The list of chemicals asociated with lung disease continues to increase.

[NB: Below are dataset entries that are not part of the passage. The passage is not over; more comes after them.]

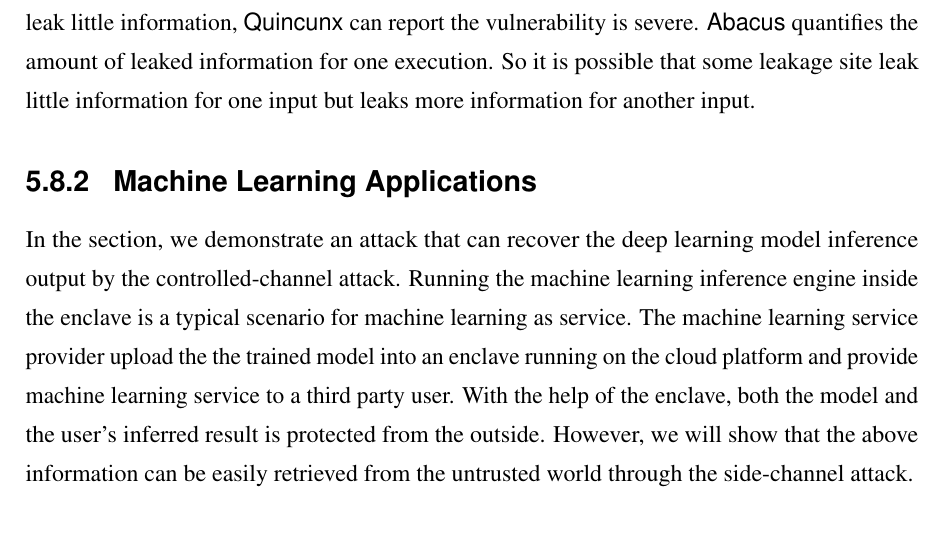
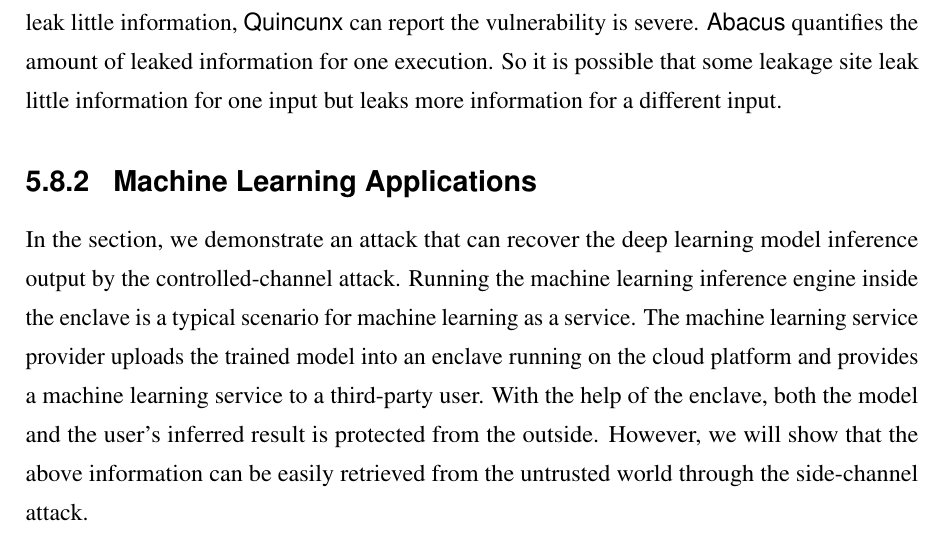
Before and after one commit to qinkunbao/Thesis, a LaTeX thesis (Qinkun-Dissertation.tex, which reads Chapter-5/Chapter-5.tex): part of page 103 of 124, cut so that both start at the same text. Compiled offline with pdfLaTeX; a missing bibliography style is replaced by a similar one.

Commit message:
Updates from Overleaf

```diff
--- a/Chapter-5/Chapter-5.tex
+++ b/Chapter-5/Chapter-5.tex
@@ -655,11 +655,11 @@ encode.c & conv\_bin2ascii & Not Found & 1.2 & \xmark\\
 
 \end{table}
 
-Table~\ref{chapter5:tab:RSAOpenSSL1.1.0} shows the leaked function and the amount of leakage reported by \tool{} and \ctool{}. First, as the result indicates, the leakage sites that leak more information (> 5.0 bits) are all fixed in OpenSSL 1.1.1. The result indicates that \ctool{} can help developers identify side-channel leakages and pick the severe from them automatically. As expected, we find most of the leakages are from the big number calculations. OpenSSL has a side-channel mitigated big number implementation. As long as big numbers are derived from secret data, the big number should be enabled with the flag \textsf{BN\_FLG\_CONSTTIME}. However, the flag is off by default. We find developers forget to propagate the flag in the caller, which results in the vulnerabilities in \textsf{BN\_div} and \textsf{int\_bn\_mod\_inverse}. Second, for those leakage sites that are not fixed by the developers, both \tool{} and \ctool{} report that they leak less amount of information. For example, function \textsf{BN\_mod\_exp\_mont\_consttime} check if the modulus is odd. However, it is not a side-channel leakage vulnerability. Both tools report the leakage site can leak one bit of information. Third, even \tool{} reports some leakage sites leak little information, \ctool{} can report the vulnerability is severe. \tool{} quantifies the amount of leaked information for one execution. So it is possible that some leakage site leak little information for one input but leaks more information for another input.
+Table~\ref{chapter5:tab:RSAOpenSSL1.1.0} shows the leaked function and the amount of leakage reported by \tool{} and \ctool{}. First, as the result indicates, the leakage sites that leak more information (> 5.0 bits) are all fixed in OpenSSL 1.1.1. The result indicates that \ctool{} can help developers identify side-channel leakages and pick the severe from them automatically. As expected, we find most of the leakages are from the big number calculations. OpenSSL has a side-channel mitigated big number implementation. As long as big numbers are derived from secret data, the big number should be enabled with the flag \textsf{BN\_FLG\_CONSTTIME}. However, the flag is off by default. We find developers forget to propagate the flag in the caller, which results in the vulnerabilities in \textsf{BN\_div} and \textsf{int\_bn\_mod\_inverse}. Second, for those leakage sites that are not fixed by the developers, both \tool{} and \ctool{} report that they leak less amount of information. For example, function \textsf{BN\_mod\_exp\_mont\_consttime} check if the modulus is odd. However, it is not a side-channel leakage vulnerability. Both tools report the leakage site can leak one bit of information. Third, even \tool{} reports some leakage sites leak little information, \ctool{} can report the vulnerability is severe. \tool{} quantifies the amount of leaked information for one execution. So it is possible that some leakage site leak little information for one input but leaks more information for a different input.
 
 
 \subsection{Machine Learning Applications}
-In the section, we demonstrate an attack that can recover the deep learning model inference output by the controlled-channel attack. Running the machine learning inference engine inside the enclave is a typical scenario for machine learning as service. The machine learning service provider upload the the trained model into an enclave running on the cloud platform and provide machine learning service to a third party user. With the help of the enclave, both the model and the user's inferred result is protected from the outside. However, we will show that the above information can be easily retrieved from the untrusted world through the side-channel attack.
+In the section, we demonstrate an attack that can recover the deep learning model inference output by the controlled-channel attack. Running the machine learning inference engine inside the enclave is a typical scenario for machine learning as a service. The machine learning service provider uploads the trained model into an enclave running on the cloud platform and provides a machine learning service to a third-party user. With the help of the enclave, both the model and the user's inferred result is protected from the outside. However, we will show that the above information can be easily retrieved from the untrusted world through the side-channel attack.
 
 We use MNIST as the dataset and LeNet-5 for MNIST digits recognition task. LeNet-5 is known to work well on handwritten digit recognition. We first train the network. The batch size in our experiment is 10 and the numbers of epochs is 30. After the training, the accuracy of the neural networks on test set images is 99.5\%. Then we use the model to infer the images. During the inference, we also record the page access information.
 
```
Also changed, not shown: Chapter-5/Chapter-5.tex (2 more changed lines).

Traditionally the implicated industries included the manufacture polyurethane foam, molding, insulation, synthetic rubber, and packaging materials and include toluene diisocyanate (TDI)[2, 3, 4, 5] and trimellitic anhydride. However, with the development of newer chemical agents and with the novel use of excisting agents the industries being associated with lung disease continue to expand.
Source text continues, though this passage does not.